--- Exercise directions ---
Could you write out every entry exactly as it stands?

--- Given records ---
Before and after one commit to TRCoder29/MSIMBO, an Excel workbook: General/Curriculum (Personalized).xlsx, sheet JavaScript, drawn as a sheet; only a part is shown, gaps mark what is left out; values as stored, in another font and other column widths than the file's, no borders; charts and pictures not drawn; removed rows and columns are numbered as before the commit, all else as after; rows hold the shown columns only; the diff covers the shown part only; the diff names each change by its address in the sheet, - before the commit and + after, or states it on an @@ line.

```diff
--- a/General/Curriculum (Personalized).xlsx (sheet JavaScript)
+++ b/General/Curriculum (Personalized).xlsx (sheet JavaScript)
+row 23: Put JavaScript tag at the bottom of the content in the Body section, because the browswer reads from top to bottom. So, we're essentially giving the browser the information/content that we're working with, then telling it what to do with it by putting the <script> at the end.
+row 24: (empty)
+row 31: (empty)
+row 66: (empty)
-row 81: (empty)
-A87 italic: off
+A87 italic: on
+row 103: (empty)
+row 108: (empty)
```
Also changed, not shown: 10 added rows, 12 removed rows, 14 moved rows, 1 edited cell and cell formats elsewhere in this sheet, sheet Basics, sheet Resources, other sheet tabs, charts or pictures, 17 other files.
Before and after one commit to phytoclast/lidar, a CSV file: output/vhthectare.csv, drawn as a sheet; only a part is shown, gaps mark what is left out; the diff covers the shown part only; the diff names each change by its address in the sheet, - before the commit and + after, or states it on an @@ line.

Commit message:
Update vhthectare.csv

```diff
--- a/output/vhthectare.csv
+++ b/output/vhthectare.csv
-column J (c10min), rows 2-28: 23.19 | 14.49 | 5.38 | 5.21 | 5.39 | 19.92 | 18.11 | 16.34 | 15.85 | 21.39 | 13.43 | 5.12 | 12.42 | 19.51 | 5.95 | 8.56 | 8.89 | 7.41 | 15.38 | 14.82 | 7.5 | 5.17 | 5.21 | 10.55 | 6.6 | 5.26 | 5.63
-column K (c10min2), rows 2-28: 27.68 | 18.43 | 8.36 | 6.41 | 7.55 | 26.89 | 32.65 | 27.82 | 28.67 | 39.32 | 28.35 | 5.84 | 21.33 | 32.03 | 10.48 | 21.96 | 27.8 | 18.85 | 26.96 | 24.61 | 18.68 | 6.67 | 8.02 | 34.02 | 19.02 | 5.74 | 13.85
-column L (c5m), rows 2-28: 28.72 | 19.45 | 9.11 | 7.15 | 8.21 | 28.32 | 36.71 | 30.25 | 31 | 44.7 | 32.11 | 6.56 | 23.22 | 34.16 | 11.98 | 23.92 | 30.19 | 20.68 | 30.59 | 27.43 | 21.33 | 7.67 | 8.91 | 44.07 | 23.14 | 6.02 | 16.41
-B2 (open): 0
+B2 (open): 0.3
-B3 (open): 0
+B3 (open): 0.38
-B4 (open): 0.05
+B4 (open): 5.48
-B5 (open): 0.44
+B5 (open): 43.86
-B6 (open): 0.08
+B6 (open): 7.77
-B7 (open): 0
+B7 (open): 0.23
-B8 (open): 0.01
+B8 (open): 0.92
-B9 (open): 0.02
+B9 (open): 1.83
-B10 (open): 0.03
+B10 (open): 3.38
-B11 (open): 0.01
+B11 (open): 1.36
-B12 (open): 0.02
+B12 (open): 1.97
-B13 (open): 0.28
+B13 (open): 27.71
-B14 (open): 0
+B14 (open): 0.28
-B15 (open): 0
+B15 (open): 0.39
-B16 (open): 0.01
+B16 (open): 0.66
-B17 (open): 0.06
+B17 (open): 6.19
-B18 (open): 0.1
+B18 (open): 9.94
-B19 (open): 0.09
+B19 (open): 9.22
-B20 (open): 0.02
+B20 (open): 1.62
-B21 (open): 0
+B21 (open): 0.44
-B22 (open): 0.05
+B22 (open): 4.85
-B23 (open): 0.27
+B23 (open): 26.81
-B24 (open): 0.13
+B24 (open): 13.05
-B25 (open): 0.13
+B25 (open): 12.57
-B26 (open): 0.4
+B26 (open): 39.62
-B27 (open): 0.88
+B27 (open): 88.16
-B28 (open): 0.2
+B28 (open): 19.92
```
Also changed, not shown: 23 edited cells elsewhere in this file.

--- Response ---
Before and after one commit to TRCoder29/MSIMBO, an Excel workbook: General/Curriculum (Personalized).xlsx, sheet JavaScript, drawn as a sheet; only a part is shown, gaps mark what is left out; values as stored, in another font and other column widths than the file's, no borders; charts and pictures not drawn; removed rows and columns are numbered as before the commit, all else as after; rows hold the shown columns only; the diff covers the shown part only; the diff names each change by its address in the sheet, - before the commit and + after, or states it on an @@ line.

```diff
--- a/General/Curriculum (Personalized).xlsx (sheet JavaScript)
+++ b/General/Curriculum (Personalized).xlsx (sheet JavaScript)
+row 23: Put JavaScript tag at the bottom of the content in the Body section, because the browswer reads from top to bottom. So, we're essentially giving the browser the information/content that we're working with, then telling it what to do with it by putting the <script> at the end.
+row 24: (empty)
+row 31: (empty)
+row 66: (empty)
-row 81: (empty)
-A87 italic: off
+A87 italic: on
+row 103: (empty)
+row 108: (empty)
```
Also changed, not shown: 10 added rows, 12 removed rows, 14 moved rows, 1 edited cell and cell formats elsewhere in this sheet, sheet Basics, sheet Resources, other sheet tabs, charts or pictures, 17 other files.
Before and after one commit to phytoclast/lidar, a CSV file: output/vhthectare.csv, drawn as a sheet; only a part is shown, gaps mark what is left out; the diff covers the shown part only; the diff names each change by its address in the sheet, - before the commit and + after, or states it on an @@ line.

Commit message:
Update vhthectare.csv

```diff
--- a/output/vhthectare.csv
+++ b/output/vhthectare.csv
-column J (c10min), rows 2-28: 23.19 | 14.49 | 5.38 | 5.21 | 5.39 | 19.92 | 18.11 | 16.34 | 15.85 | 21.39 | 13.43 | 5.12 | 12.42 | 19.51 | 5.95 | 8.56 | 8.89 | 7.41 | 15.38 | 14.82 | 7.5 | 5.17 | 5.21 | 10.55 | 6.6 | 5.26 | 5.63
-column K (c10min2), rows 2-28: 27.68 | 18.43 | 8.36 | 6.41 | 7.55 | 26.89 | 32.65 | 27.82 | 28.67 | 39.32 | 28.35 | 5.84 | 21.33 | 32.03 | 10.48 | 21.96 | 27.8 | 18.85 | 26.96 | 24.61 | 18.68 | 6.67 | 8.02 | 34.02 | 19.02 | 5.74 | 13.85
-column L (c5m), rows 2-28: 28.72 | 19.45 | 9.11 | 7.15 | 8.21 | 28.32 | 36.71 | 30.25 | 31 | 44.7 | 32.11 | 6.56 | 23.22 | 34.16 | 11.98 | 23.92 | 30.19 | 20.68 | 30.59 | 27.43 | 21.33 | 7.67 | 8.91 | 44.07 | 23.14 | 6.02 | 16.41
-B2 (open): 0
+B2 (open): 0.3
-B3 (open): 0
+B3 (open): 0.38
-B4 (open): 0.05
+B4 (open): 5.48
-B5 (open): 0.44
+B5 (open): 43.86
-B6 (open): 0.08
+B6 (open): 7.77
-B7 (open): 0
+B7 (open): 0.23
-B8 (open): 0.01
+B8 (open): 0.92
-B9 (open): 0.02
+B9 (open): 1.83
-B10 (open): 0.03
+B10 (open): 3.38
-B11 (open): 0.01
+B11 (open): 1.36
-B12 (open): 0.02
+B12 (open): 1.97
-B13 (open): 0.28
+B13 (open): 27.71
-B14 (open): 0
+B14 (open): 0.28
-B15 (open): 0
+B15 (open): 0.39
-B16 (open): 0.01
+B16 (open): 0.66
-B17 (open): 0.06
+B17 (open): 6.19
-B18 (open): 0.1
+B18 (open): 9.94
-B19 (open): 0.09
+B19 (open): 9.22
-B20 (open): 0.02
+B20 (open): 1.62
-B21 (open): 0
+B21 (open): 0.44
-B22 (open): 0.05
+B22 (open): 4.85
-B23 (open): 0.27
+B23 (open): 26.81
-B24 (open): 0.13
+B24 (open): 13.05
-B25 (open): 0.13
+B25 (open): 12.57
-B26 (open): 0.4
+B26 (open): 39.62
-B27 (open): 0.88
+B27 (open): 88.16
-B28 (open): 0.2
+B28 (open): 19.92
```
Also changed, not shown: 23 edited cells elsewhere in this file.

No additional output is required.